(INPUT)
<<<<
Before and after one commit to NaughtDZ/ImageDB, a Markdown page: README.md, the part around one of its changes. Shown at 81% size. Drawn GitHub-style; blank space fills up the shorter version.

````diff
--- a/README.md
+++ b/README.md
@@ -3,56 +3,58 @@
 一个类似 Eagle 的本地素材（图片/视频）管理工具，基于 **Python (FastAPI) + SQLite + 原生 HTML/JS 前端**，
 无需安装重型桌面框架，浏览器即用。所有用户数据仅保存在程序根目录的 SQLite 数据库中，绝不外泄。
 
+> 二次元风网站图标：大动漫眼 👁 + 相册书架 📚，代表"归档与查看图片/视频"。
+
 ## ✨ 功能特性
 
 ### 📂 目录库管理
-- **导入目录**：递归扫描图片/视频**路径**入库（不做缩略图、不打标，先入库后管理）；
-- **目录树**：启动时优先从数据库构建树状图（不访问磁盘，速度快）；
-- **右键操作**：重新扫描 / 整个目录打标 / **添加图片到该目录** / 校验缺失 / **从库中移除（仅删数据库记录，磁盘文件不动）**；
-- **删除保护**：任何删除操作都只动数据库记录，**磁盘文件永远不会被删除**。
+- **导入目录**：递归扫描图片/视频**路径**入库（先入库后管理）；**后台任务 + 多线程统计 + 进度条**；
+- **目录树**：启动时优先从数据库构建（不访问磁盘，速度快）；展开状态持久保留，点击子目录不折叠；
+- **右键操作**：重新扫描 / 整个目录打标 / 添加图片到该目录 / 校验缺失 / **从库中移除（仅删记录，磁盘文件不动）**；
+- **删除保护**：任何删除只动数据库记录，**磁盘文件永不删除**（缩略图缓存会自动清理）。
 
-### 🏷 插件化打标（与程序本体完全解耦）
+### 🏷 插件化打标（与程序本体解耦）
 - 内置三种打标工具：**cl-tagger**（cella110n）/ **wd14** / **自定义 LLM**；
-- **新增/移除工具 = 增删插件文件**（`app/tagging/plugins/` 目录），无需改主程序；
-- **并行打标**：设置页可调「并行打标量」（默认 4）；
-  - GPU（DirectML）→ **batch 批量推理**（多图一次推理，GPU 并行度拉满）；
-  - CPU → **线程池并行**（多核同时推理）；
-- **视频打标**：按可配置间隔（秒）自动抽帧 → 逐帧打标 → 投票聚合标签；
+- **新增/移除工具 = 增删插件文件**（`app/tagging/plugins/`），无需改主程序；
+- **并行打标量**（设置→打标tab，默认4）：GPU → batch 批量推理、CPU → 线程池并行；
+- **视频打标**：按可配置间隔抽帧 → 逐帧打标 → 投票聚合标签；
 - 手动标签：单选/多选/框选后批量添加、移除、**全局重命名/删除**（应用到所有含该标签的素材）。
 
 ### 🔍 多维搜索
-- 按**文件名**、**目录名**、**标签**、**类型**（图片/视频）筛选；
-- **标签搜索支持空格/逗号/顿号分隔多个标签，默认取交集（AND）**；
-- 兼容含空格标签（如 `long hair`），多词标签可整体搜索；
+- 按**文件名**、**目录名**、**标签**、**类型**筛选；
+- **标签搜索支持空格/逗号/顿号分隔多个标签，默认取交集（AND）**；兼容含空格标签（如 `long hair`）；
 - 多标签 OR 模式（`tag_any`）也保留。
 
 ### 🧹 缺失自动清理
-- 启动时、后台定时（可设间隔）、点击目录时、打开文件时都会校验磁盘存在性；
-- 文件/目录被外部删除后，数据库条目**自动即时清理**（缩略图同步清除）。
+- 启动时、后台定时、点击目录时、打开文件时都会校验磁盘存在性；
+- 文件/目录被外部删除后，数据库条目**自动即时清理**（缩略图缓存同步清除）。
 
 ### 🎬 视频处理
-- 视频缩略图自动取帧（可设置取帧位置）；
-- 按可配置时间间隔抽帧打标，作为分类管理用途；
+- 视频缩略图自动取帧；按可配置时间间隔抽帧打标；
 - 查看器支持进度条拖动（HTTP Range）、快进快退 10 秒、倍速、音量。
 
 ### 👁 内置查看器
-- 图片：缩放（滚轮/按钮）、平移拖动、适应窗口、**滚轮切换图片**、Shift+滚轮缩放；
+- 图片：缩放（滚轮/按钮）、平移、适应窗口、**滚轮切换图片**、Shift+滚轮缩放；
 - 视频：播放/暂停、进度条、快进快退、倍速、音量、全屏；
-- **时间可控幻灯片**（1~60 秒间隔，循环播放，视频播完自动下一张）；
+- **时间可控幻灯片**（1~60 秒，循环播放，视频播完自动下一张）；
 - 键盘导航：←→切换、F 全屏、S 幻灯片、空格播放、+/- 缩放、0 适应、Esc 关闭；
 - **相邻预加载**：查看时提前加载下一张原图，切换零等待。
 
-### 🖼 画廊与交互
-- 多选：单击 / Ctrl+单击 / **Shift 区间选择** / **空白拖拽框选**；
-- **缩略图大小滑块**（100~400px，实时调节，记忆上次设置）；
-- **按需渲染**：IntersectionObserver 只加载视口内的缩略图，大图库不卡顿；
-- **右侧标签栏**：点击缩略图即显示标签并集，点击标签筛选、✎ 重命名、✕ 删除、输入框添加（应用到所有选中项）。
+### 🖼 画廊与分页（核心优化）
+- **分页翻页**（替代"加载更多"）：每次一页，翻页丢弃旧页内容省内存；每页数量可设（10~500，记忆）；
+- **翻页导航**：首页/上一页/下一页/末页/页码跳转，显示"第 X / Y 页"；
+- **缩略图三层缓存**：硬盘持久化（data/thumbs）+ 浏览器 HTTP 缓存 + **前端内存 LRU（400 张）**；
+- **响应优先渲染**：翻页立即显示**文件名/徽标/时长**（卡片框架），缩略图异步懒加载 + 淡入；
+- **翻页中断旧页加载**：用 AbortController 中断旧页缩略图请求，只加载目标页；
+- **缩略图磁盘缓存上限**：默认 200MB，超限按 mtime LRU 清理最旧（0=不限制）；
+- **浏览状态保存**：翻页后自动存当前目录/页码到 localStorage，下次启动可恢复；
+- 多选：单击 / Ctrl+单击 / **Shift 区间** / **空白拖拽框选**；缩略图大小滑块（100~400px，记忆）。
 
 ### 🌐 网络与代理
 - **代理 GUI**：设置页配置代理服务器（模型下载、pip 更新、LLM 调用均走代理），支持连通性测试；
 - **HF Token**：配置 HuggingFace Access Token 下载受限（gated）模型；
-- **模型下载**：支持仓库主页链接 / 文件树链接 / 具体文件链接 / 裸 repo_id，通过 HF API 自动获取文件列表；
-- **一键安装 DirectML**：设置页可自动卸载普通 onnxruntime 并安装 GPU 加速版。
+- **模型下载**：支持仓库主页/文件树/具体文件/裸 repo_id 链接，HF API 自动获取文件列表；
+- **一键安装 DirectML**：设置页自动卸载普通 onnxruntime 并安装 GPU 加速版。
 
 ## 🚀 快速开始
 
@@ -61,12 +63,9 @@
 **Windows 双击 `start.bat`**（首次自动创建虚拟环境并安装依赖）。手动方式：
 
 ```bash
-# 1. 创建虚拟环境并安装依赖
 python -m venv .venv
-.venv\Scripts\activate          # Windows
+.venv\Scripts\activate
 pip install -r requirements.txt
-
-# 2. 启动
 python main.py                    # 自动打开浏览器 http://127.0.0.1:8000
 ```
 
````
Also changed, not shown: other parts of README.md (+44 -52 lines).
>>>>
Scan the records above. Return every line with "模型下载" in it.

(TASK RESULT)
 - **代理 GUI**：设置页配置代理服务器（模型下载、pip 更新、LLM 调用均走代理），支持连通性测试；
-- **模型下载**：支持仓库主页链接 / 文件树链接 / 具体文件链接 / 裸 repo_id，通过 HF API 自动获取文件列表；
+- **模型下载**：支持仓库主页/文件树/具体文件/裸 repo_id 链接，HF API 自动获取文件列表；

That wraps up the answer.